The expected answer is the full listing, repeated exactly and free of images.

──────

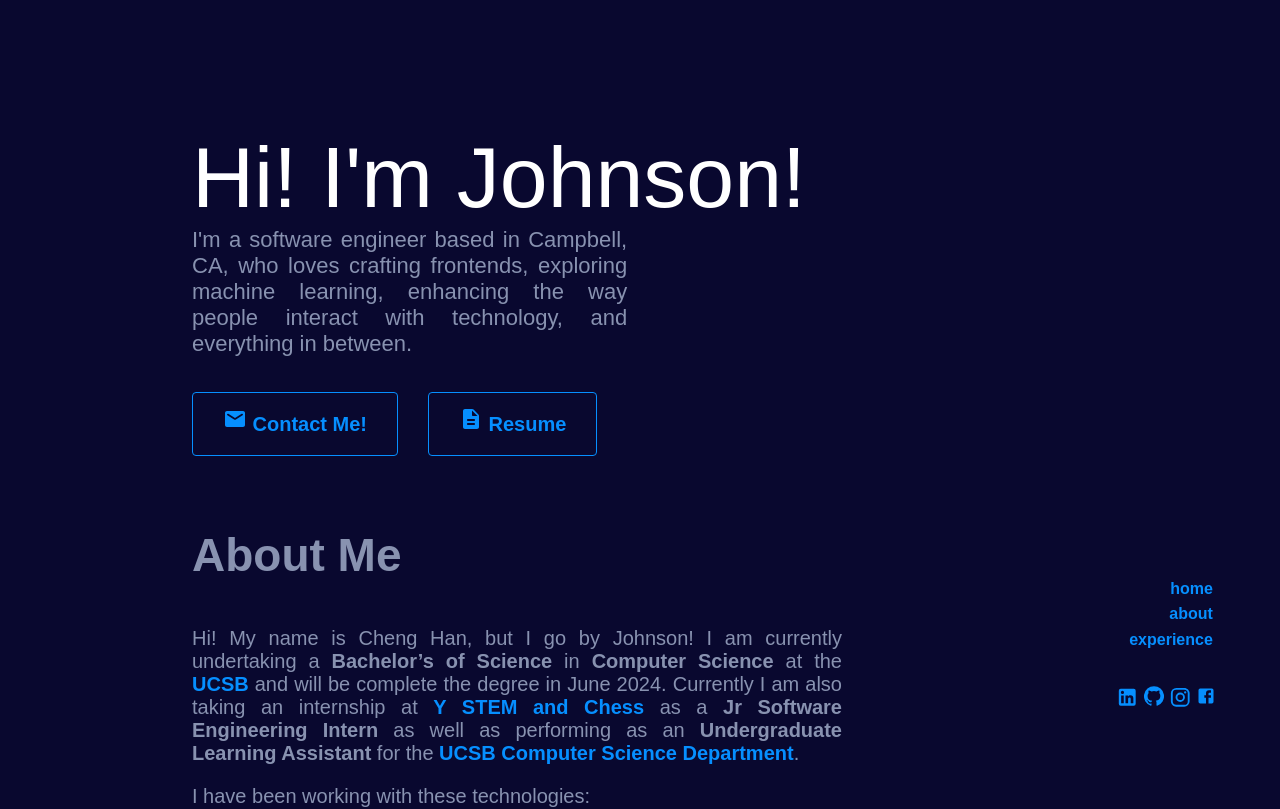
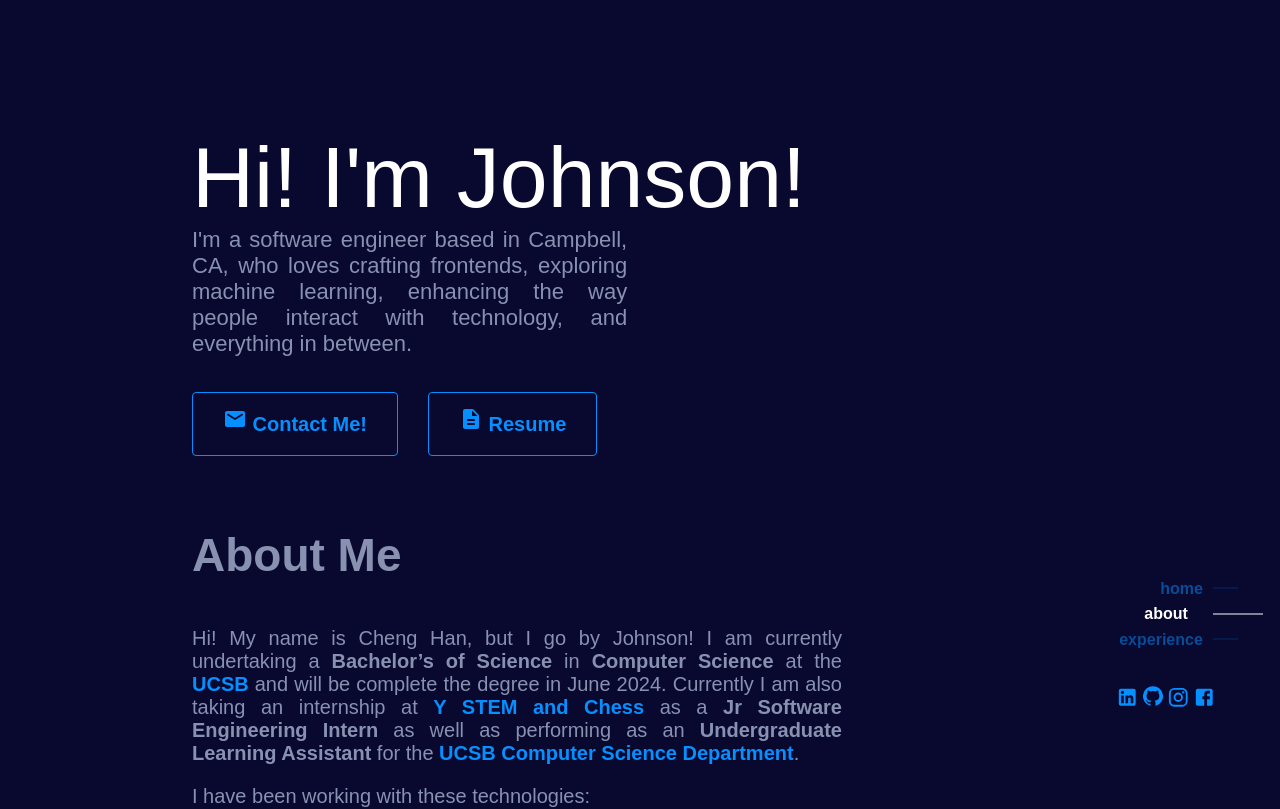
Before and after one commit to Johnsonchan105/johnsonchan105.github.io, a React (Create React App) app: page / in a window 1280 px wide. Shown: the top 809 px of the page. Built offline with nearby package versions, Linux system fonts and the light colour scheme.

Commit message:
finished sidebarnav until project

```diff
--- a/package.json
+++ b/package.json
@@ -16,6 +16,7 @@
     "@testing-library/user-event": "^13.5.0",
     "react": "^18.2.0",
     "react-dom": "^18.2.0",
+    "react-intersection-observer": "^9.5.2",
     "react-scripts": "5.0.1",
     "react-tilt": "^1.0.2",
     "react-transition-group": "^4.4.5",
--- a/src/components/SideBarNav.js
+++ b/src/components/SideBarNav.js
@@ -19,19 +19,81 @@ class SideBarNav extends React.Component {
         };
         this.handleSelect = this.handleSelect.bind(this);
       }
+      /*
+      getActiveSection = () => {
+        const sections = ["intro", "about", "experience", "project]; // Add more sections as needed
+        let activeSection = "intro";
+
+        for (let i = 0; i < sections.length; i++) {
+            const section = sections[i];
+            const element = this.sections[section];
+
+            if (element) {
+                const rect = element.getBoundingClientRect();
+
+                if (rect.top <= 0 && rect.bottom >= window.innerHeight) {
+                    activeSection = section;
+                }
+            }
+        }
+        return activeSection;
+      };
+      */
+      handleScroll = () => {
+        const activeSection = this.getActiveSection();
+        console.log("Active Section:", activeSection);
+        if (activeSection !== this.state.activeSection) {
+            this.setState({ activeSection });
+        }
+      };
+
+      componentDidMount() {
+        window.addEventListener("scroll", this.handleScroll);
+      };
+
+      componentWillUnmount() {
+        window.removeEventListener("scroll", this.handleScroll);
+      };
+
+      getActiveSection = () => {
+        const scrollY = window.scrollY;
+        const windowHeight = window.innerHeight;
+        const sectionPositions = {
+          intro: document.getElementById("intro").offsetTop,
+          about: document.getElementById("about").offsetTop,
+          experience: document.getElementById("experience").offsetTop,
+          // Add more sections as needed
+        };
+
+        let activeSection = "intro";
+        for (const section in sectionPositions) {
+          const sectionPosition = sectionPositions[section];
+          const sectionHeight = document.getElementById(section).offsetHeight;
+
+          if (
+            scrollY >= sectionPosition - windowHeight / 2 && // Adjusted this line
+            scrollY < sectionPosition + sectionHeight - windowHeight / 2 // Adjusted this line
+          ) {
+            activeSection = section;
+          }
+        }
+        return activeSection;
+      };
+
       handleSelect(eventKey) {
         this.setState({
           activeKey: eventKey
         });
-      }
+      };
       render () {
-        const { expanded } = this.state;
+        const { expanded, activeSection } = this.state;
 
         const links = [
-            <a href="#intro">home</a>,
-            <a href="#about">about</a>,
-            <a href="#experience">experience</a>,
-            //<a href="#projects">projects</a>
+            { id: "intro", text: "home" },
+            { id: "about", text: "about" },
+            { id: "experience", text: "experience" }/*,
+            { id: "projects", text: "projects" }
+            */
         ];
 
         return (
@@ -48,7 +110,12 @@ class SideBarNav extends React.Component {
                             <div className="sidebar-links">
                                 {links.map((link, i) => (
                                     <FadeInSection>
-                                        <div>{link}</div>
+                                        <a
+                                            href={`#${link.id}`}
+                                            className={activeSection === link.id ? "active-link" : ""}
+                                        >
+                                            {link.text}
+                                        </a>
                                     </FadeInSection>
                                 ))}
                             </div>
@@ -66,7 +133,7 @@ class SideBarNav extends React.Component {
                         <InstagramIcon style={{ fontSize: 22.5 }}></InstagramIcon>
                     </a>
                     <a href="https://www.facebook.com/johnsonchan105/">
-                        <FacebookIcon style={{ fontSize: 20 }}></FacebookIcon>
+                        <FacebookIcon style={{ fontSize: 22.5 }}></FacebookIcon>
                     </a>
                 </div>
             </div>
--- a/src/styles/About.css
+++ b/src/styles/About.css
@@ -1,10 +1,3 @@
-@font-face {
-    font-family: "NTR";
-    font-weight: 200;
-    font-display: fallback;
-    src: url();
-}
-
 #about {
     padding-left: 15%;
     padding-right: 25%;
--- a/src/styles/SideBarNav.css
+++ b/src/styles/SideBarNav.css
@@ -25,13 +25,37 @@
     font-weight: bold;
 }
 
-a {
+.sidebar-links a {
     text-decoration: none !important;
     color: var(--bright-blue) !important;
+    position:relative;
+    padding-right: 10px;
+    transition: all 0.5s;
+    opacity: 50%;
 }
 
-a:hover {
+.sidebar-links a::after {
+    content: "";
+    position: absolute;
+    top: 50%;
+    left: 100%;
+    width: 25px;
+    height: 1px;
+    background-color: var(--bright-blue);
+    transform: translateY(-50%);
+    transition: all 0.15s;
+    opacity: 50%;
+}
+
+.sidebar-links a:hover::after {
+    width: 50px;
+    opacity: 100%;
+    background-color: var(--white);
+}
+.sidebar-links a:hover {
     color: var(--white) !important;
+    padding-right: 25px;
+    opacity: 100%;
 }
 
 .sidebar-logos {
@@ -46,3 +70,16 @@ a:hover {
 .img {
     height: 18px;
 }
+
+.sidebar-links a.active-link {
+    color: white !important;
+    opacity: 100%;
+    transition: all 0.15s;
+    padding-right: 25px;
+}
+
+.sidebar-links a.active-link::after {
+    width: 50px;
+    opacity: 100%;
+    background-color: var(--white) !important;
+}
```
Also changed, not shown: 1 other file (tests, documents, lock files or other folders).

──────

**Expected answer**
Before and after one commit to Johnsonchan105/johnsonchan105.github.io, a React (Create React App) app: page / in a window 1280 px wide. Shown: the top 809 px of the page. Built offline with nearby package versions, Linux system fonts and the light colour scheme.

Commit message:
finished sidebarnav until project

```diff
--- a/package.json
+++ b/package.json
@@ -16,6 +16,7 @@
     "@testing-library/user-event": "^13.5.0",
     "react": "^18.2.0",
     "react-dom": "^18.2.0",
+    "react-intersection-observer": "^9.5.2",
     "react-scripts": "5.0.1",
     "react-tilt": "^1.0.2",
     "react-transition-group": "^4.4.5",
--- a/src/components/SideBarNav.js
+++ b/src/components/SideBarNav.js
@@ -19,19 +19,81 @@ class SideBarNav extends React.Component {
         };
         this.handleSelect = this.handleSelect.bind(this);
       }
+      /*
+      getActiveSection = () => {
+        const sections = ["intro", "about", "experience", "project]; // Add more sections as needed
+        let activeSection = "intro";
+
+        for (let i = 0; i < sections.length; i++) {
+            const section = sections[i];
+            const element = this.sections[section];
+
+            if (element) {
+                const rect = element.getBoundingClientRect();
+
+                if (rect.top <= 0 && rect.bottom >= window.innerHeight) {
+                    activeSection = section;
+                }
+            }
+        }
+        return activeSection;
+      };
+      */
+      handleScroll = () => {
+        const activeSection = this.getActiveSection();
+        console.log("Active Section:", activeSection);
+        if (activeSection !== this.state.activeSection) {
+            this.setState({ activeSection });
+        }
+      };
+
+      componentDidMount() {
+        window.addEventListener("scroll", this.handleScroll);
+      };
+
+      componentWillUnmount() {
+        window.removeEventListener("scroll", this.handleScroll);
+      };
+
+      getActiveSection = () => {
+        const scrollY = window.scrollY;
+        const windowHeight = window.innerHeight;
+        const sectionPositions = {
+          intro: document.getElementById("intro").offsetTop,
+          about: document.getElementById("about").offsetTop,
+          experience: document.getElementById("experience").offsetTop,
+          // Add more sections as needed
+        };
+
+        let activeSection = "intro";
+        for (const section in sectionPositions) {
+          const sectionPosition = sectionPositions[section];
+          const sectionHeight = document.getElementById(section).offsetHeight;
+
+          if (
+            scrollY >= sectionPosition - windowHeight / 2 && // Adjusted this line
+            scrollY < sectionPosition + sectionHeight - windowHeight / 2 // Adjusted this line
+          ) {
+            activeSection = section;
+          }
+        }
+        return activeSection;
+      };
+
       handleSelect(eventKey) {
         this.setState({
           activeKey: eventKey
         });
-      }
+      };
       render () {
-        const { expanded } = this.state;
+        const { expanded, activeSection } = this.state;
 
         const links = [
-            <a href="#intro">home</a>,
-            <a href="#about">about</a>,
-            <a href="#experience">experience</a>,
-            //<a href="#projects">projects</a>
+            { id: "intro", text: "home" },
+            { id: "about", text: "about" },
+            { id: "experience", text: "experience" }/*,
+            { id: "projects", text: "projects" }
+            */
         ];
 
         return (
@@ -48,7 +110,12 @@ class SideBarNav extends React.Component {
                             <div className="sidebar-links">
                                 {links.map((link, i) => (
                                     <FadeInSection>
-                                        <div>{link}</div>
+                                        <a
+                                            href={`#${link.id}`}
+                                            className={activeSection === link.id ? "active-link" : ""}
+                                        >
+                                            {link.text}
+                                        </a>
                                     </FadeInSection>
                                 ))}
                             </div>
@@ -66,7 +133,7 @@ class SideBarNav extends React.Component {
                         <InstagramIcon style={{ fontSize: 22.5 }}></InstagramIcon>
                     </a>
                     <a href="https://www.facebook.com/johnsonchan105/">
-                        <FacebookIcon style={{ fontSize: 20 }}></FacebookIcon>
+                        <FacebookIcon style={{ fontSize: 22.5 }}></FacebookIcon>
                     </a>
                 </div>
             </div>
--- a/src/styles/About.css
+++ b/src/styles/About.css
@@ -1,10 +1,3 @@
-@font-face {
-    font-family: "NTR";
-    font-weight: 200;
-    font-display: fallback;
-    src: url();
-}
-
 #about {
     padding-left: 15%;
     padding-right: 25%;
--- a/src/styles/SideBarNav.css
+++ b/src/styles/SideBarNav.css
@@ -25,13 +25,37 @@
     font-weight: bold;
 }
 
-a {
+.sidebar-links a {
     text-decoration: none !important;
     color: var(--bright-blue) !important;
+    position:relative;
+    padding-right: 10px;
+    transition: all 0.5s;
+    opacity: 50%;
 }
 
-a:hover {
+.sidebar-links a::after {
+    content: "";
+    position: absolute;
+    top: 50%;
+    left: 100%;
+    width: 25px;
+    height: 1px;
+    background-color: var(--bright-blue);
+    transform: translateY(-50%);
+    transition: all 0.15s;
+    opacity: 50%;
+}
+
+.sidebar-links a:hover::after {
+    width: 50px;
+    opacity: 100%;
+    background-color: var(--white);
+}
+.sidebar-links a:hover {
     color: var(--white) !important;
+    padding-right: 25px;
+    opacity: 100%;
 }
 
 .sidebar-logos {
@@ -46,3 +70,16 @@ a:hover {
 .img {
     height: 18px;
 }
+
+.sidebar-links a.active-link {
+    color: white !important;
+    opacity: 100%;
+    transition: all 0.15s;
+    padding-right: 25px;
+}
+
+.sidebar-links a.active-link::after {
+    width: 50px;
+    opacity: 100%;
+    background-color: var(--white) !important;
+}
```
Also changed, not shown: 1 other file (tests, documents, lock files or other folders).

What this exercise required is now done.